A. Marie Silver

A. Marie Silver

642 Things to Write About: The Long-Lost Roommate

“What the hell are you doing here?” My mouth dropped to the floor when I saw her standing outside my door.

“I’ve missed you.” She smiled, shrugging her shoulders.

I gazed at her from head to foot, noticing a small carry-on suitcase clutched in her right hand.  “It’s been ten years.”

She nodded.  “I know.  Like I said, I’ve missed you.”

“You hate me.” My mouth was dry from hanging open.  She’s nuts.  She’s out of her freaking mind.  I should call an ambulance.  What if she’s armed? I should slam the door shut, lock it and then call an ambulance. Looking around my house I realized the only thing I had in my immediate possession was a bottle of warm breast milk.  Somehow I don’t think that’s going to deter her from attacking me.

“Are you going to let me in sometime today?”

“Um…..no?”  I didn’t mean for it to sound like a question but I was confused.  The last time I saw her we were college students.  She spent her days…and nights…partying, sleeping around with other girl’s boyfriends. I spent my days studying, when I felt like it. I wasn’t a saint and I wasn’t standing here before her, trying to act like one.

The fact of the matter was, we didn’t have a single thing in common.  I had modest goals of graduating and getting a job and to achieve that, I understood a fair amount of work was required.  She, on the other hand, felt that college should conform to her and not the other way around.

We argued about this frequently during our one semester together as roommates.  I did my best to ignore her; she did her best to destroy me.  She went around telling other girls in the dorm that I was sleeping with her boyfriend.  I remember the first time that got back to me.  My response was, “Really? Which one?”

Near the end of the semester, she presented me with the paperwork that required a signature from me, stating I understood she was moving out and if I didn’t have another roommate, I’d have to pay for the entire dorm room fee myself.  I welcomed her departure.

“Why not?”

I almost forgot she was still standing there, on my door step.  Her words caught me off guard, pulling me from the rather unpleasant memories I had of our brief time together.  I still can’t believe there was a time when I followed her around like a puppy dog – desperate for attention because I was lonely.  Those days were long gone.  I was married with two kids – more than enough roommates.  I didn’t need anymore.

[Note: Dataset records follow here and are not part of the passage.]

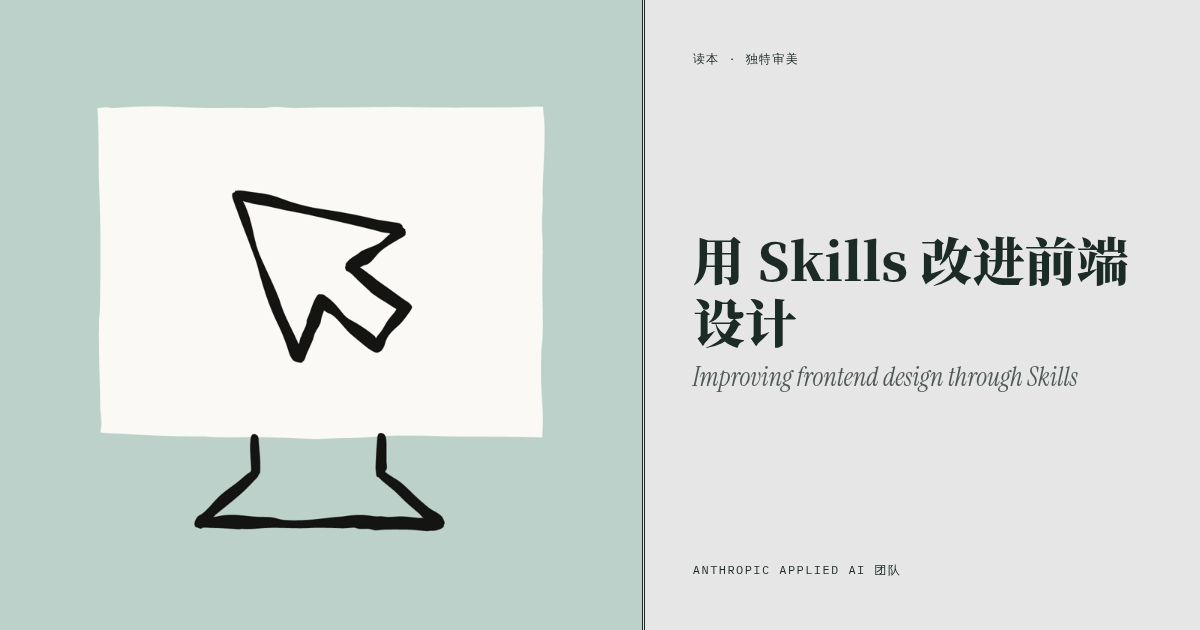
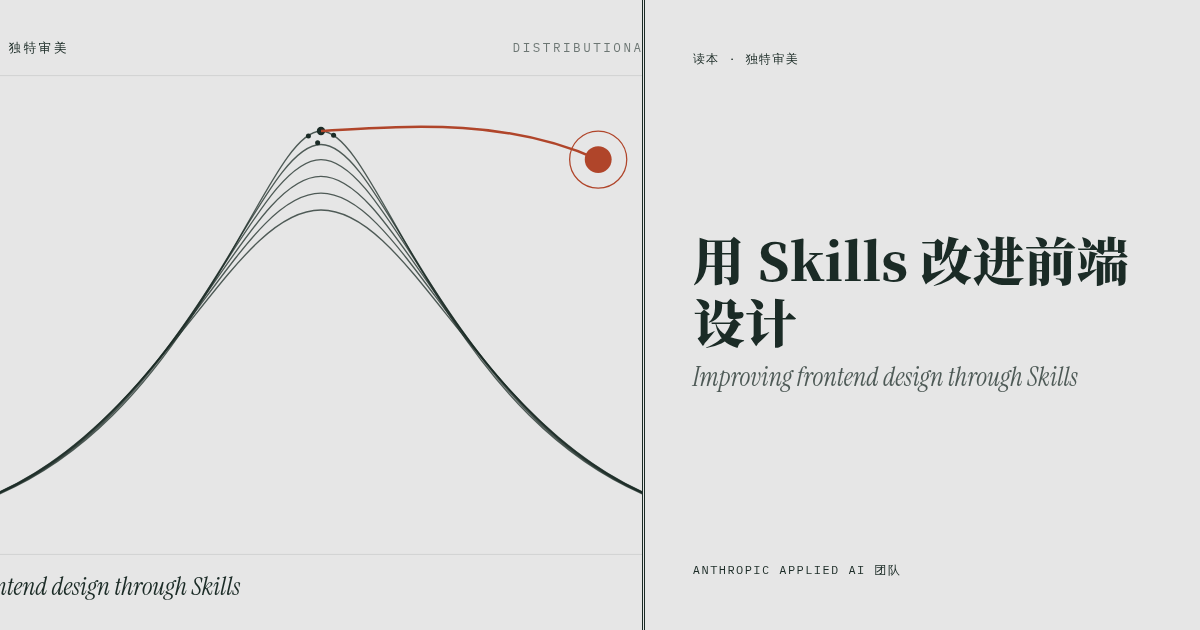
Unified self-made cover system; tint from cover accent; drop og:image

diff --git a/articles/improving-frontend-design-through-skills.html b/articles/improving-frontend-design-through-skills.html
@@ -1,7 +1,7 @@
-<!doctype html><html lang="zh-CN"><head><meta charset="utf-8"><meta name="viewport" content="width=device-width,initial-scale=1"><meta name="robots" content="noindex,nofollow"><title>用 Skills 改进前端设计 · 读本</title><link rel="stylesheet" href="../assets/style.css"></head><body class="article" style="--tint:#E5E9E7">
+<!doctype html><html lang="zh-CN"><head><meta charset="utf-8"><meta name="viewport" content="width=device-width,initial-scale=1"><meta name="robots" content="noindex,nofollow"><title>用 Skills 改进前端设计 · 读本</title><link rel="stylesheet" href="../assets/style.css"></head><body class="article" style="--tint:#F1E5E2">
 <section class="opening"><div class="t"><a class="mono" href="../index.html">← 读本 · 目录</a><div><div class="mono">No. 01 · 审美 / Skills / 提示词</div><h1>用 Skills 改进前端设计</h1><div class="en">Improving frontend design through Skills</div></div>
 <dl class="meta mono"><dt>作者</dt><dd>Anthropic Applied AI 团队</dd><dt>署名</dt><dd>Prithvi Rajasekaran, Justin Wei, Alexander Bricken 等</dd><dt>日期</dt><dd>2025（原页未标具体日期）</dd><dt>原文</dt><dd><a href="https://claude.com/blog/improving-frontend-design-through-skills">claude.com/blog ↗</a></dd></dl><a class="readorig" href="https://claude.com/blog/improving-frontend-design-through-skills" target="_blank" rel="noopener">阅读原文 →</a></div>
-<figure class="cover"><img src="../covers/improving-frontend-design-through-skills.png" alt="Improving frontend design through Skills 封面"><figcaption class="credit mono">封面图来源：<a href="https://claude.com/blog/improving-frontend-design-through-skills">Anthropic（claude.com）</a></figcaption></figure></section>
+<figure class="cover"><img src="../covers/improving-frontend-design-through-skills.svg" alt="Improving frontend design through Skills 封面"></figure></section>
 <article class="body">
 <p class="notice">深度精讲：这不是译文，而是编者按设计师视角重写的讲解，结构、例子、表格和模板都是编者自己的。想看原始论述，请点上方「阅读原文」。</p>
 <nav class="toc"><div class="mono">本篇目录</div><ol>

diff --git a/scripts/build.py b/scripts/build.py
@@ -1,20 +1,8 @@
 #!/usr/bin/env python3
-"""Build helper: fetch og:image covers, compute tint, patch article pages, render card PNGs.
+"""Build helper: read covers/<slug>.svg accent, compute tint, patch article pages, render card PNGs.
 Usage: python3 scripts/build.py [slug ...]   (no args = all articles)"""
-import json, re, sys, math, subprocess, urllib.request, pathlib, colorsys
-from urllib.parse import urlparse
-from PIL import Image
+import json, re, sys, math, subprocess, pathlib
 ROOT = pathlib.Path(__file__).resolve().parent.parent
-UA = {"User-Agent": "Mozilla/5.0"}
-
-def get(url):
-    return urllib.request.urlopen(urllib.request.Request(url, headers=UA), timeout=30).read()
-
-def og_image(page):
-    html = get(page).decode("utf-8", "ignore")
-    for p in ("og:image", "twitter:image"):
-        m = re.search(r'<meta[^>]+(?:property|name)="%s"[^>]+content="([^"]+)"' % p, html)
-        if m: return m.group(1)
 
 # --- OKLCH helpers ---
 def srgb_to_lin(c): c/=255; return c/12.92 if c<=0.04045 else ((c+0.055)/1.055)**2.4
@@ -37,21 +25,6 @@ def oklch_to_hex(L,C,H):
     g=-1.2684380046*l+2.6097574011*m-0.3413193965*s
     b=-0.0041960863*l-0.7034186147*m+1.7076147010*s
     return "#%02X%02X%02X"%tuple(lin_to_srgb(x) for x in (r,g,b))
-
-def dominant(path):
-    im=Image.open(path).convert("RGB"); im.thumbnail((200,200))
-    q=im.quantize(colors=8, method=Image.Quantize.MEDIANCUT); pal=q.getpalette()
-    best=None
-    for count,idx in sorted(q.getcolors(), reverse=True):
-        r,g,b=pal[idx*3:idx*3+3]; L,C,H=rgb_to_oklch(r,g,b)
-        score=count*(0.3+min(C,0.2)*5)   # prefer frequent AND chromatic
-        if best is None or score>best[0]: best=(score,(r,g,b),C,H)
-    return best[1],best[2],best[3]
-
-def tint_for(path):
-    rgb,C,H=dominant(path)
-    c=min(0.015, C*0.15) if C>0.02 else 0.004
-    return "#%02X%02X%02X"%rgb, oklch_to_hex(0.93,c,H)
 
 def render_card(e):
     html=ROOT/"scripts"/"_card.html"
@@ -86,20 +59,16 @@ def main():
     want=set(sys.argv[1:])
     for e in data:
         if want and e["slug"] not in want: continue
-        if not e.get("cover_source_url"):
-            try: e["cover_source_url"]=og_image(e["source"])
-            except Exception as x: print("og:image fetch failed", e["slug"], x)
-        if e.get("cover_source_url"):
-            dst=ROOT/"covers"/f'{e["slug"]}.png'
-            if not dst.exists():
-                raw=get(e["cover_source_url"]); im=Image.open(__import__("io").BytesIO(raw)).convert("RGB")
-                im.thumbnail((1600,1600)); im.save(dst,optimize=True)
-            e["cover"]=f'covers/{e["slug"]}.png'
-            e.setdefault("cover_credit", urlparse(e["source"]).netloc.replace("www.",""))
-            e["dominant"],e["tint"]=tint_for(dst)
-        else:
-            e["cover"]=f'covers/{e["slug"]}.svg'   # self-made fallback
+        svg=ROOT/"covers"/f'{e["slug"]}.svg'
+        if not svg.exists(): sys.exit(f"missing {svg}: draw it per the cover system in README")
+        m=re.search(r'data-accent="(#[0-9A-Fa-f]{6})"', svg.read_text())
+        if not m: sys.exit(f"{svg} needs data-accent=\"#RRGGBB\" on the root <svg>")
+        acc=m.group(1).upper()
+        _,C,H=rgb_to_oklch(*(int(acc[k:k+2],16) for k in (1,3,5)))
+        e["cover"]=f'covers/{e["slug"]}.svg'; e["accent"]=acc
+        e["tint"]=oklch_to_hex(0.93, min(0.014, C*0.15) if C>0.02 else 0.004, H)
+        for k in ("cover_source_url","cover_credit","dominant"): e.pop(k,None)
         patch_article(e); render_card(e)
-        print(e["slug"], e.get("dominant"), e.get("tint"))
+        print(e["slug"], acc, e["tint"])
     (ROOT/"articles.json").write_text(json.dumps(data,ensure_ascii=False,indent=2)+"\n")
 main()

diff --git a/README.md b/README.md
@@ -8,16 +8,21 @@ Zhu 的私人中文阅读室（noindex，robots.txt 禁止抓取）。
 - `covers/<slug>.svg`：原创封面（不要外链原站图片）
 - `assets/style.css`：共享样式
 
+## 封面系统（v1，所有封面统一）
+全部封面为编者原创 SVG，不使用原站图片。规格：
+- 画布 1200×750，底色 `#E6E6E6`；四条网格线（x=60 / x=1140，y=90 / y=660），墨色 `#1B2B26`，不透明度 0.12。
+- 顶部左：IBM Plex Mono 15px、字距 3，写 `读本 · NO.xx · 分类`；顶部右：同字体，0.6 不透明度，写本篇核心概念的英文短语（大写）。
+- 主图区（y 90–660）：抽象线描母题（line-art motif），表达这篇文章的核心观点；墨色描边 1.5–2px，不透明度约 0.75；不用照片、不用渐变、不用具象插画。
+- 每篇只用一个强调色（accent），只用在母题中最关键的一个元素上；在根元素写 `data-accent="#RRGGBB"`。强调色选中等明度、饱和度适中的颜色，篇与篇之间换色相。
+- 底部左：Instrument Serif 斜体 30px 写英文原标题；底部右：Plex Mono 14px，0.6 不透明度，写出版方。
+- 例：No.01「分布收敛」，一组曲线向中心收拢，一条锈红色（`#B0452A`）的线逃离中心。
+
 ## 每日新增一篇
-1. 复制现有文章页为 `articles/<slug>.html`，替换开篇信息和正文。正文统一采用「深度精讲」风格：不翻译、不逐句转述原文，而是用编者自己的结构和语言讲透原文的观点与技巧，加入自己的例子、对照表、可直接使用的模板或清单；设计术语保留英文括注；英文原句最多引用几句很短的，并注明出处；保留醒目的「阅读原文」按钮。编者点评写成 `<div class="note"><p>…</p></div>`。
-2. 在 `articles.json` 追加一项：slug、title_zh、title_en、author、author_role、source、date、added、tags、dek，以及必填的 category（`独特审美` / `AI 设计工作流` / `提示词与 Skill`）。可选 `cover_credit`（出版方名称，默认取域名）。
-3. 运行 `python3 scripts/build.py <slug>`（需要 Pillow 和 google-chrome）。脚本会：
-   - 抓取原文的 og:image（没有就取 twitter:image），下载到 `covers/<slug>.png`，不外链；
-   - 写入 `cover`、`cover_source_url`、`cover_credit`、`dominant`（封面主色），以及 `tint`（OKLCH L=0.93、C≤0.015 的极淡底色）；
-   - 改写文章页：给 body 加上 `--tint`，生成开篇封面 figure 和「封面图来源」署名；
-   - 用真实封面渲染聊天卡片 `cards/<slug>.png`（1200×630）。
-   原文没有封面时，退回使用自制的 `covers/<slug>.svg`（需手动提供），且不加底色。
-4. 打开本地页面检查，然后提交并 push 到 main，GitHub Pages 会自动更新。
+1. 复制现有文章页为 `articles/<slug>.html`，替换开篇信息和正文。正文统一采用「深度精讲」风格：不翻译、不逐句转述原文，用编者自己的结构和语言讲透原文的观点与技巧，加入自己的例子、对照表、可直接使用的模板或清单；设计术语保留英文括注；英文原句最多引用几句很短的，并注明出处；保留醒目的「阅读原文」按钮。编者点评写成 `<div class="note"><p>…</p></div>`。
+2. 按上面的封面系统画 `covers/<slug>.svg`（记得写 `data-accent`）。
+3. 在 `articles.json` 追加一项：slug、title_zh、title_en、author、author_role、source、date、added、tags、dek，以及必填的 category（`独特审美` / `AI 设计工作流` / `提示词与 Skill`）。
+4. 运行 `python3 scripts/build.py <slug>`（需要 google-chrome）。脚本读取 SVG 的强调色，写入 `cover`、`accent`，以及 `tint`（同色相，OKLCH L=0.93、C≤0.014 的极淡阅读底色）；给文章页加上 `--tint` 和开篇封面；渲染聊天卡片 `cards/<slug>.png`（1200×630）。
+5. 本地检查后提交并 push 到 main，GitHub Pages 会自动更新。
 
 首页保持中性灰 `#E6E6E6`，只有文章页使用 tint 底色。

“Here’s the thing,” I began, reluctant to go the route I was about to embark on.  “We’re not friends. We never were.”

“So?” She tapped her foot against the cement step leading up into my house.

“I don’t like you.” I paused, mostly for dramatic effect.  “You don’t like me.  We’re not a happy fam-il-y.” Yes I went there, singing the cursed words from Barney & Friends – or at least my own rendition of it.

“Why do you always have to be such as bitch!” She pulled a long knife out of her back pocket.  I’m surprised she could fit it in there, the damn thing looked like a machete.

I gasped jumping back. Something hard slammed up against me.  When I looked up, I realized I was on the floor of the living room, leaning up against the couch. “The whole thing was I dream.” I rubbed the back of my head, sore from the bump onto the floor.

A distant screaming caught my attention. Baby girl was awake from her nap and judging by her protests, she was not a happy camper.

I put a bottle of breast milk into the bottle warmer and waited the agonizing three minutes it took to heat it up.  The bottle warmer chimed it was ready at the same time the doorbell rang.

I swooped past the door to chase away whoever it was.  Highness was calling and she didn’t like to be kept waiting.

It took a second for my eyes to catch up with the bright sunlight, but when I did, I was astonished to see her standing at the door. Unlike my dream, she wasn’t alone or carrying a suitcase.  In this scenario, she was accompanied by a Girl Scout.  Please, Lord, tell me she’s not a den leader.  That’s all those impressionable girls need.

I could tell by the way her eyes widened when she saw me that she recognized who I was immediately.  “Oh my God!” She squealed.  “It’s you!”  She pointed her finger at me, wiggling it around.  I kept waiting for lasers to shoot out of it.  Fortunately, that didn’t happen.

Knowing there was a hysterical child upstairs waiting for me, I bought two boxes of Thin Mints and sent her on her way.  I can’t wait until my baby girl starts sleeping through the night.  This whole sleep deprivation thing is jacking with my dreams – hardcore!

One Response

Leave a Reply

A. Marie Smith

Your short bio telling the story of why you are a writer and the things that you think are important.